◆ **Raw data**:

○ ○ ○ ○ ○

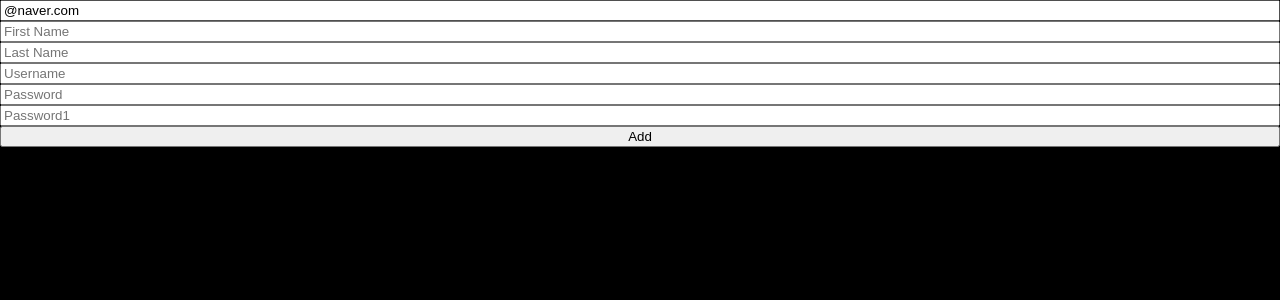
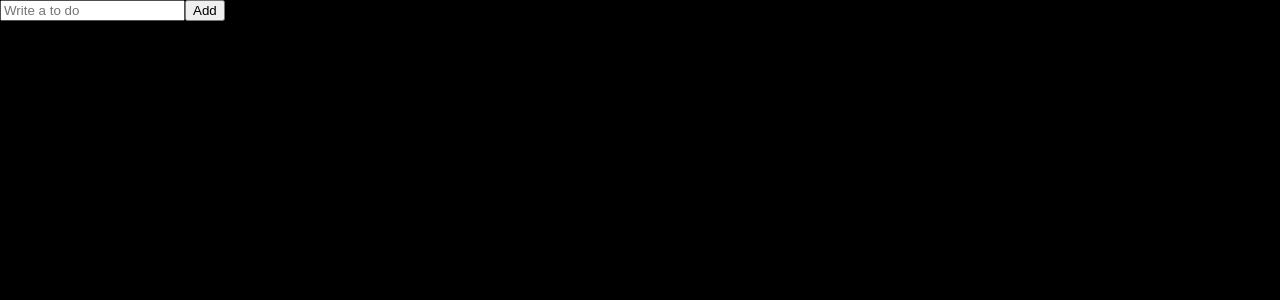
Before and after one commit to wlarkspur/react-master-wlarkspur-2, a React (Create React App) app: page / in a window 1280 px wide. Shown: the top 300 px of the page. Built offline with nearby package versions, Linux system fonts and the light colour scheme.

Commit message:
To Da setting

```diff
--- a/src/ToDoList.tsx
+++ b/src/ToDoList.tsx
@@ -1,136 +1,23 @@
-import { useState } from "react";
-
 import { useForm } from "react-hook-form";
 
-/* function ToDoList() {
-  const [toDo, setToDo] = useState("");
-  const [toDoError, setToDoError] = useState("");
-  const onChange = (event: React.FormEvent<HTMLInputElement>) => {
-    const {
-      currentTarget: { value },
-    } = event;
-    setToDoError("");
-    setToDo(value);
-  };
-  const onSubmit = (event: React.FormEvent<HTMLFormElement>) => {
-    event.preventDefault();
-    if (toDo.length < 10) {
-      return setToDoError("To do should be longer");
-    }
-    console.log("submit");
+interface IForm {
+  toDo: string;
+}
+
+function ToDoList() {
+  const { register, handleSubmit, setValue } = useForm<IForm>();
+  const handleValid = (data: IForm) => {
+    console.log("add to do ", data.toDo);
+    setValue("toDo", "");
   };
   return (
     <div>
-      <form onSubmit={onSubmit}>
+      <form onSubmit={handleSubmit(handleValid)}>
         <input
-          onChange={onChange}
-          value={toDo}
-          type="text"
+          {...register("toDo", { required: "Please write a To Do" })}
           placeholder="Write a to do"
         />
         <button>Add</button>
-        {toDoError !== "" ? toDoError : null}
-      </form>
-    </div>
-  );
-} */
-
-interface IForm {
-  email: string;
-  firstName: string;
-  lastName: string;
-  username: string;
-  password: string;
-  password1: string;
-  extraError?: string;
-}
-
-function ToDoList() {
-  const {
-    register,
-    handleSubmit,
-    formState: { errors },
-    setError,
-  } = useForm<IForm>({
-    defaultValues: {
-      email: "@naver.com",
-    },
-  });
-  const onValid = (data: IForm) => {
-    if (data.password !== data.password1) {
-      setError(
-        "password1",
-        { message: "Password are not the same" }
-        //{ shouldFocus: true }
-      );
-    }
-    //setError("extraError", { message: "Server offline" });
-  };
-
-  return (
-    <div>
-      <form
-        style={{ display: "flex", flexDirection: "column" }}
-        onSubmit={handleSubmit(onValid)}
-      >
-        <input
-          {...register("email", {
-            required: "Email is required",
-            pattern: {
-              value: /^[A-Za-z0-9._%+-]+@naver.com/g,
-              message: "Only naver.com emails allowed",
-            },
-          })}
-          placeholder="Email"
-        />
-        <span>{errors?.email?.message as string}</span>
-        <input
-          {...register("firstName", {
-            required: "Write here!",
-            validate: {
-              noFuck: (value) =>
-                value.includes("fuck") ? "no fuck allowed" : true,
-              noSex: (value) =>
-                value.includes("sex") ? "no sex allowed" : true,
-            },
-          })}
-          placeholder="First Name"
-        />
-        <span>{errors?.firstName?.message as string}</span>
-        <input
-          {...register("lastName", { required: "Write here!" })}
-          placeholder="Last Name"
-        />
-        <span>{errors?.lastName?.message as string}</span>
-        <input
-          {...register("username", { required: "Write here!", minLength: 10 })}
-          placeholder="Username"
-        />
-        <span>{errors?.username?.message as string}</span>
-        <input
-          {...register("password", {
-            required: "Password is required",
-            minLength: {
-              value: 5,
-              message: "Your password is too short",
-            },
-          })}
-          placeholder="Password"
-        />
-        <span>{errors?.password?.message as string}</span>
-        <input
-          {...register("password1", {
-            required: "Password1 is required",
-            minLength: {
-              value: 5,
-              message: "Your password1 is too short",
-            },
-          })}
-          placeholder="Password1"
-        />
-        <span>{errors?.password1?.message as string}</span>
-        <button>Add</button>
-        <span>{errors?.extraError?.message as string}</span>
       </form>
     </div>
   );
```
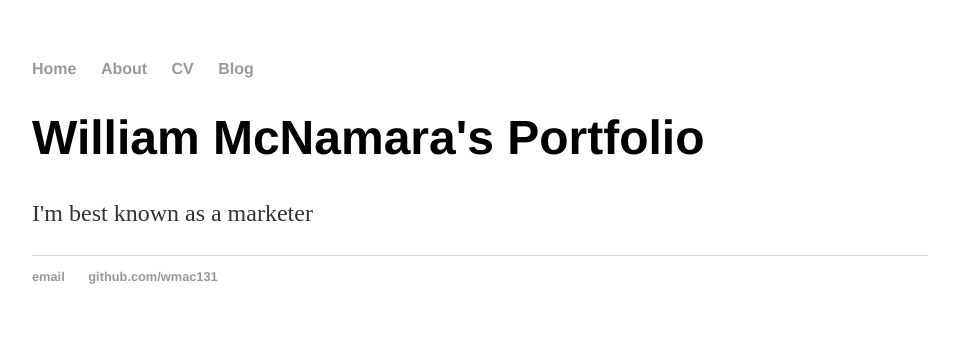
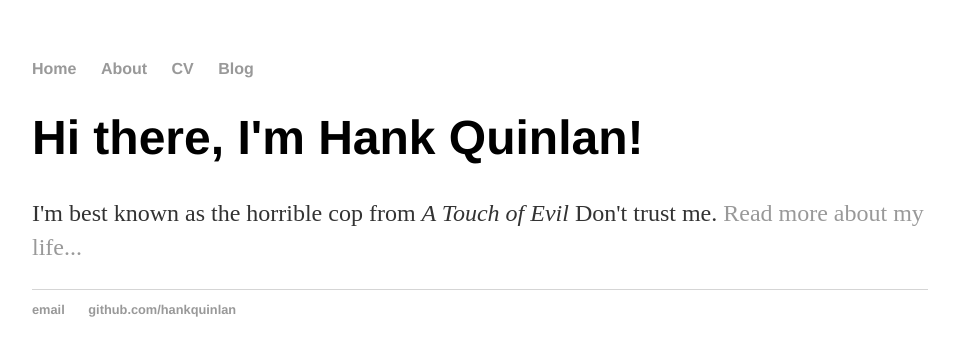
Before and after one commit to wmac131/wmac131.github.io, a Jekyll site: the page built from index.html, in a window 1280 px wide. Shown: the top 356 px of the page, without its empty margins (160-1119 px from the left). Built offline with Jekyll 4.4.1, drawn with Linux system fonts in a browser that asks for light colours.

Commit message:
Update index.html

```diff
--- a/index.html
+++ b/index.html
@@ -1,30 +1,8 @@
-<!DOCTYPE html>
-<html>
-	<head>
-		<title>William McNamara</title>
-		<!-- link to main stylesheet -->
-		<link rel="stylesheet" type="text/css" href="/css/main.css">
-	</head>
-	<body>
-		<nav>
-    		<ul>
-        		<li><a href="/">Home</a></li>
-	        	<li><a href="/about">About</a></li>
-        		<li><a href="/cv">CV</a></li>
-        		<li><a href="/blog">Blog</a></li>
-    		</ul>
-		</nav>
-		<div class="container">
-    		<div class="blurb">
-        		<h1>William McNamara's Portfolio</h1>
-				<p>I'm best known as a marketer</a></p>
-    		</div><!-- /.blurb -->
-		</div><!-- /.container -->
-		<footer>
-    		<ul>
-        		<li><a href="mailto:wmac131@gmail.com">email</a></li>
-        		<li><a href="https://github.com/wmac131">github.com/wmac131</a></li>
-			</ul>
-		</footer>
-	</body>
-</html>
+---
+layout: default
+title: Hank Quinlan, Horrible Cop
+---
+<div class="blurb">
+	<h1>Hi there, I'm Hank Quinlan!</h1>
+	<p>I'm best known as the horrible cop from <em>A Touch of Evil</em> Don't trust me. <a href="/about">Read more about my life...</a></p>
+</div><!-- /.blurb -->
```
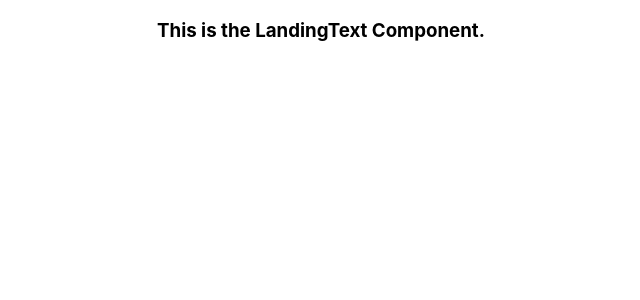
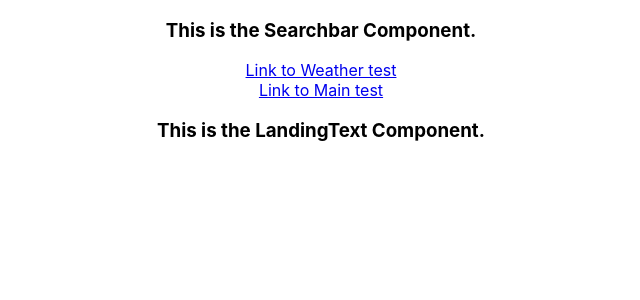
Before and after one commit to censoredbythefcc95/Project-2---React, a React (Create React App) app: page / in a window 1280 px wide. Shown: the top 300 px of the page, without its empty margins (319-959 px from the left). Built offline with nearby package versions, Linux system fonts and the light colour scheme.

Commit message:
Tested my main two routes and confirmed they are working, but they need more features enabled

```diff
--- a/src/App.js
+++ b/src/App.js
@@ -6,10 +6,12 @@ import { Route } from "react-router-dom";
 import './App.css';
 import LandingText from "./components/LandingText";
 import MainDisplay from "./components/MainDisplay";
+import SearchBar from "./components/SearchBar";
 
 function App() {
   return (
     <div className="App">
+      <SearchBar />
       <Route path="/">
         <LandingText />
       </Route>
--- a/src/components/SearchBar.js
+++ b/src/components/SearchBar.js
@@ -1,9 +1,17 @@
 import React from "react";
+import { Link } from "react-router-dom";
 
 const SearchBar = () => {
     return (
         <div>
             <h3>This is the Searchbar Component.</h3>
+            <Link to="./weather">
+                <div>Link to Weather test</div>
+            </Link>
+            <Link to="/">
+                <div>Link to Main test</div>
+            </Link>
+
         </div>
     )
 }
```
Also changed, not shown: 1 other file (tests, documents, lock files or other folders).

○ ○ ○ ○ ○

◆ **Task to carry out**:
Would you show every line in the data above that contains the string "errors"?

◆ **Answer to the problem**:
-    formState: { errors },
-        <span>{errors?.email?.message as string}</span>
-        <span>{errors?.firstName?.message as string}</span>
-        <span>{errors?.lastName?.message as string}</span>
-        <span>{errors?.username?.message as string}</span>
-        <span>{errors?.password?.message as string}</span>
-        <span>{errors?.password1?.message as string}</span>
-        <span>{errors?.extraError?.message as string}</span>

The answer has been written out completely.